[Items from a dataset]
- Opening Delimiter -

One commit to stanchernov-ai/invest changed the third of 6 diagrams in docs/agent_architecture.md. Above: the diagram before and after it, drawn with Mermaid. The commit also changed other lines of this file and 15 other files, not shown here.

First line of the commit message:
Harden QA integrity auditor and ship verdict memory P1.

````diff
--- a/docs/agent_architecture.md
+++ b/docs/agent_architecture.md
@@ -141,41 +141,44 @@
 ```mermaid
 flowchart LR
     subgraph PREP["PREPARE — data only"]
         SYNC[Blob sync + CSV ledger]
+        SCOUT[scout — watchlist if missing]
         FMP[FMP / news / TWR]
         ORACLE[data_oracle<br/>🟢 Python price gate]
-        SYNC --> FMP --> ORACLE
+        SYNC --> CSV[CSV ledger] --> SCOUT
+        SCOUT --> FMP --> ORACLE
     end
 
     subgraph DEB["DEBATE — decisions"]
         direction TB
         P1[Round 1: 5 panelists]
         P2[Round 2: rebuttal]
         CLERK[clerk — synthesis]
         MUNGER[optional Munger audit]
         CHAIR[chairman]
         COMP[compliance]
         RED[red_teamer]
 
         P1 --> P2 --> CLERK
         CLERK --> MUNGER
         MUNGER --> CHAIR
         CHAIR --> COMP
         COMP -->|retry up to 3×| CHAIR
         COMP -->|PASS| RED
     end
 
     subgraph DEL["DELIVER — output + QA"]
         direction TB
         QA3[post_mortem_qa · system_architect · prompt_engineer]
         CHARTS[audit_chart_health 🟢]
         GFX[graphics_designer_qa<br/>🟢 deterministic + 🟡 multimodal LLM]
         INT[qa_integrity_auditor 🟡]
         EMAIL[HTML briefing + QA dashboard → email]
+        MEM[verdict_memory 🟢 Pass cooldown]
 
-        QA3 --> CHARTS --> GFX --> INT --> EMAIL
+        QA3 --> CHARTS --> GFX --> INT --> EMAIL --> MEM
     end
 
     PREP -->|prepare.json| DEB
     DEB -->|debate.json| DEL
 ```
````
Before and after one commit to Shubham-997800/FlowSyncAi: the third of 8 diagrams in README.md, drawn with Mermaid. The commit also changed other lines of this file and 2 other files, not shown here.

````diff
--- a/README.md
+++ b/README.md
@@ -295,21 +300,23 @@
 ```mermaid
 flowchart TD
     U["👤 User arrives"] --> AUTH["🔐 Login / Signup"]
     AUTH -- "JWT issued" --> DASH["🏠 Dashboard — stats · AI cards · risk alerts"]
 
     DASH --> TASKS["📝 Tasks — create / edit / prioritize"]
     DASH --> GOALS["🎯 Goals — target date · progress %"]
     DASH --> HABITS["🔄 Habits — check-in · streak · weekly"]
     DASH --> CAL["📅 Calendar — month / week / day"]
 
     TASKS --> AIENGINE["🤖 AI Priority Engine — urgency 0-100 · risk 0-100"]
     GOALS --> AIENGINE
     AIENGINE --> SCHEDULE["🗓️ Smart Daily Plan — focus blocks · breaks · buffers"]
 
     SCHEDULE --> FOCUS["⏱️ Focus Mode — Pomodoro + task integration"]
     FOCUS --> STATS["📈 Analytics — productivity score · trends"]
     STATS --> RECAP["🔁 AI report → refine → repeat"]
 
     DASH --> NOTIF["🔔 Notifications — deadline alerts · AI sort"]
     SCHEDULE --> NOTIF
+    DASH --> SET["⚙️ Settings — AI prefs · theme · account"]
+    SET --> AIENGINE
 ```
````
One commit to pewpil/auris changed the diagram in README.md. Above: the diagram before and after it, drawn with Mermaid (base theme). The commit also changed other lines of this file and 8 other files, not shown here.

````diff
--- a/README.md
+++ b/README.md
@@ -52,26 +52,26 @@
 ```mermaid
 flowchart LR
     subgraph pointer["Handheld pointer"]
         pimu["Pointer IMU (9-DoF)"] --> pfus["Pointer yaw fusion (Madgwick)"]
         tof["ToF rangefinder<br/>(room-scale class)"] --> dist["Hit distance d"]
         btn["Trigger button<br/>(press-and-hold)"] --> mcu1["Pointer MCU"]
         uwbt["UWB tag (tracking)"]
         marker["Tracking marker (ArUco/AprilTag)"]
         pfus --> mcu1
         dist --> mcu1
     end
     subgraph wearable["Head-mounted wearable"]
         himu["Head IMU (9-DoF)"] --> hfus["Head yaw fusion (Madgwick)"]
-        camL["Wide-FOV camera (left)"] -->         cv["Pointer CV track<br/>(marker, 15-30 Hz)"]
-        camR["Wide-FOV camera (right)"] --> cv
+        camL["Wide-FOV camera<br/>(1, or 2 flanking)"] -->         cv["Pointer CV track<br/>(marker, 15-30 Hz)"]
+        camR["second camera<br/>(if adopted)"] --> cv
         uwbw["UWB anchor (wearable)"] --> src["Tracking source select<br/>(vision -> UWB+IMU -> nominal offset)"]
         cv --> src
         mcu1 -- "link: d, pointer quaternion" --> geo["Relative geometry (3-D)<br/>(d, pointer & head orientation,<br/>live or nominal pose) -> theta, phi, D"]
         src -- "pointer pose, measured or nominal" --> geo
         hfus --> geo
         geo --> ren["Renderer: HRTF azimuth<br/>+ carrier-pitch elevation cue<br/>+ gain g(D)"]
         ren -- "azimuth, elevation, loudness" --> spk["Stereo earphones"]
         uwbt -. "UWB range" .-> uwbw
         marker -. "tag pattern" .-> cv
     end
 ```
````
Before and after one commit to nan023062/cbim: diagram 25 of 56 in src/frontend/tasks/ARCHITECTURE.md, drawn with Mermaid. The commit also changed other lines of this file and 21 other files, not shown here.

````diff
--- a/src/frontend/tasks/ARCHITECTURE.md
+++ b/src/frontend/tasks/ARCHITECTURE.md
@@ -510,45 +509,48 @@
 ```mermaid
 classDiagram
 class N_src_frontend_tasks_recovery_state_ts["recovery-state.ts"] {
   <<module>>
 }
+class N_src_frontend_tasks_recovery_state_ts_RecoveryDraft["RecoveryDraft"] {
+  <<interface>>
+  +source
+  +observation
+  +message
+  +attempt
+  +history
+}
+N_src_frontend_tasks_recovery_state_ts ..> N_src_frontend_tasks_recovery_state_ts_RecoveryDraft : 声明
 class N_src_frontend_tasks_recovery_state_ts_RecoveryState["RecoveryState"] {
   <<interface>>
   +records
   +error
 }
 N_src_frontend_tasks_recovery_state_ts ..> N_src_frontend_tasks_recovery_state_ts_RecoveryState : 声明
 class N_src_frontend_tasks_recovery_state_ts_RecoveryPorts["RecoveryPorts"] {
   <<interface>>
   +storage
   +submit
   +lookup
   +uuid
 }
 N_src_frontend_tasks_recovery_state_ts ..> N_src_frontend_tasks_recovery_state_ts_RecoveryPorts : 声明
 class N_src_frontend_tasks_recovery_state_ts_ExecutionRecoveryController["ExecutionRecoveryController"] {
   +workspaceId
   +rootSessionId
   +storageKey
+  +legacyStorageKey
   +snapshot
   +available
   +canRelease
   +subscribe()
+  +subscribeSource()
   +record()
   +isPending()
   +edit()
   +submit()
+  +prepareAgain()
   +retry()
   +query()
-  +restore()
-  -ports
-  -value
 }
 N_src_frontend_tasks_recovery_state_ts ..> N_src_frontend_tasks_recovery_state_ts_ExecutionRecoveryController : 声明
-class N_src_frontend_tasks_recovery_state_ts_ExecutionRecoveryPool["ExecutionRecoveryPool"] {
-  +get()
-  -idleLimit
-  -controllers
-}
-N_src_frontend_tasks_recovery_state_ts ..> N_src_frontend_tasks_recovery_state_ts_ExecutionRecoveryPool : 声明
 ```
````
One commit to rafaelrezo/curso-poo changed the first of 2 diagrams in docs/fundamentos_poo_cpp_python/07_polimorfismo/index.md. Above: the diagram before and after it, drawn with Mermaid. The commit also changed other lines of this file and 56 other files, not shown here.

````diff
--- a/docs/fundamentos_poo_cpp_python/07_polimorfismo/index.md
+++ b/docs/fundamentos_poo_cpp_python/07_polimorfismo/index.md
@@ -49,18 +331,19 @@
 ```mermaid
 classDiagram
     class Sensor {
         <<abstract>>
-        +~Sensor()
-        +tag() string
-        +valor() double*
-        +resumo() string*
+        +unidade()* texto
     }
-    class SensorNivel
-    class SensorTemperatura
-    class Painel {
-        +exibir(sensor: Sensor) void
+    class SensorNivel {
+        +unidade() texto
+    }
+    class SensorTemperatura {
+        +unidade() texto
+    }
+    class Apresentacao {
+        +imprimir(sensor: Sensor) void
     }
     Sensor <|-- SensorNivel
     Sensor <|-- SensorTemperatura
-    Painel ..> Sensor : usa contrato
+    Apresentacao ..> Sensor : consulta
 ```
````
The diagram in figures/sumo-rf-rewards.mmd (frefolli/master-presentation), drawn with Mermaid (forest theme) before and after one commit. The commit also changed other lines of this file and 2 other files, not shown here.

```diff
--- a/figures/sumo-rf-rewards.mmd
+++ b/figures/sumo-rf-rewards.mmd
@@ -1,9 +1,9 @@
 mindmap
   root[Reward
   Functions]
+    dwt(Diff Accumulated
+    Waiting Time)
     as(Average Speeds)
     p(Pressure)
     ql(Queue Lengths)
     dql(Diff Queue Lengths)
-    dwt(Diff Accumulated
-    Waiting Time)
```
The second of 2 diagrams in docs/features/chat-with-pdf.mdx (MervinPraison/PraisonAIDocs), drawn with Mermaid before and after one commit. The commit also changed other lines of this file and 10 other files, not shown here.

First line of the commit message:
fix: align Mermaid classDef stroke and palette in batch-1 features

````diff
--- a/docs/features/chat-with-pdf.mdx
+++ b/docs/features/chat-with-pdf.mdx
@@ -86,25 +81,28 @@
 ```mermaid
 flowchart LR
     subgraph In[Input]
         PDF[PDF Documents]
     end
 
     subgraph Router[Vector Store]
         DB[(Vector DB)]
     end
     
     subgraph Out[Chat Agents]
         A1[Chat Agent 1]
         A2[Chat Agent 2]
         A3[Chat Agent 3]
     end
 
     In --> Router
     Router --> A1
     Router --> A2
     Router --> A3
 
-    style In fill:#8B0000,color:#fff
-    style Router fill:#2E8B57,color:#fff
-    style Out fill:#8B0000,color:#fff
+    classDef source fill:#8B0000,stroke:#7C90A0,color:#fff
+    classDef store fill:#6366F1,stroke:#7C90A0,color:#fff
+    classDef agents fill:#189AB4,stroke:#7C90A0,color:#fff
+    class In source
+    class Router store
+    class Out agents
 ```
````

- Closing Delimiter -

# Work required
All lines with the word "classDef" need to be copied from the data above.

# Exercise answer
fix: align Mermaid classDef stroke and palette in batch-1 features
+    classDef source fill:#8B0000,stroke:#7C90A0,color:#fff
+    classDef store fill:#6366F1,stroke:#7C90A0,color:#fff
+    classDef agents fill:#189AB4,stroke:#7C90A0,color:#fff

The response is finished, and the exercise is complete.